TASK BRIEF: For the word "import", count the lines of the records that hold it, and give only that number.

DATASET CONTENT:

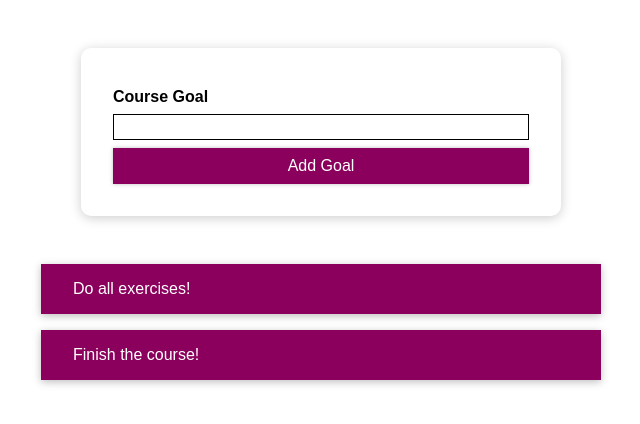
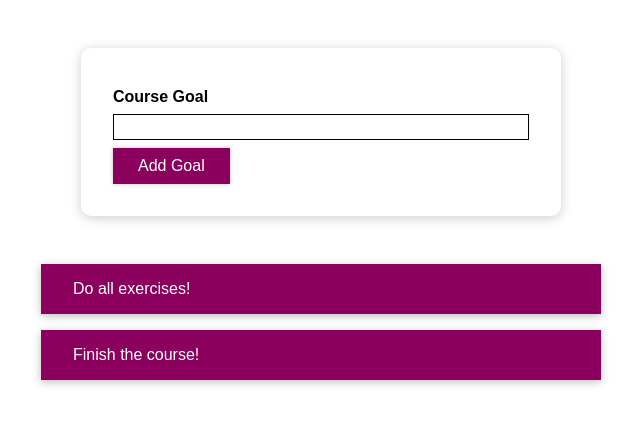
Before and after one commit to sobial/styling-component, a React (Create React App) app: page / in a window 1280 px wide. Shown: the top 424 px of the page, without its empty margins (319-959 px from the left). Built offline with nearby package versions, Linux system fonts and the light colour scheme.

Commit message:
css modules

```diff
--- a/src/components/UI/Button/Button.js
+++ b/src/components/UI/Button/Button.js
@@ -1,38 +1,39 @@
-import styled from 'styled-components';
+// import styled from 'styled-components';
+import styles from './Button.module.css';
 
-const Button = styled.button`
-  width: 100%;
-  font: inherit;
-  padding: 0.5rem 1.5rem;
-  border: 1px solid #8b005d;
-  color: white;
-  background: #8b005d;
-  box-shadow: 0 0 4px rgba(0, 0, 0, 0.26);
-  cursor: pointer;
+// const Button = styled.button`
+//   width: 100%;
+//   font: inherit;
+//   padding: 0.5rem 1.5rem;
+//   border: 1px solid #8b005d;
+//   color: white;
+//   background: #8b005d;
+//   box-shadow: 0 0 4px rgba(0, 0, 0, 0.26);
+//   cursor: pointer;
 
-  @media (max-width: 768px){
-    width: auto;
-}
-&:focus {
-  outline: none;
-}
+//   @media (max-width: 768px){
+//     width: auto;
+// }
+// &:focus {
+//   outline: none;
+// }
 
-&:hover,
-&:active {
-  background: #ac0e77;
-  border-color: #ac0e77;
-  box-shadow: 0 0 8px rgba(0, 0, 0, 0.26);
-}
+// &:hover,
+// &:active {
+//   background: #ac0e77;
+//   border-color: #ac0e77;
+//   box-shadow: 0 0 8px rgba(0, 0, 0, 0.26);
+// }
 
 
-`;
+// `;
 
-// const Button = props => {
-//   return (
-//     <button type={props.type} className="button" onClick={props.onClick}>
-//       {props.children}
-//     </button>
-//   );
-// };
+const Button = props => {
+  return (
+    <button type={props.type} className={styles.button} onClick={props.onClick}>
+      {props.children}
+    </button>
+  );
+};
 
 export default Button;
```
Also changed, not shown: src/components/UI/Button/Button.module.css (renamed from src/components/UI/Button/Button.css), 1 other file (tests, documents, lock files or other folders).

FINISHED EXERCISE: 3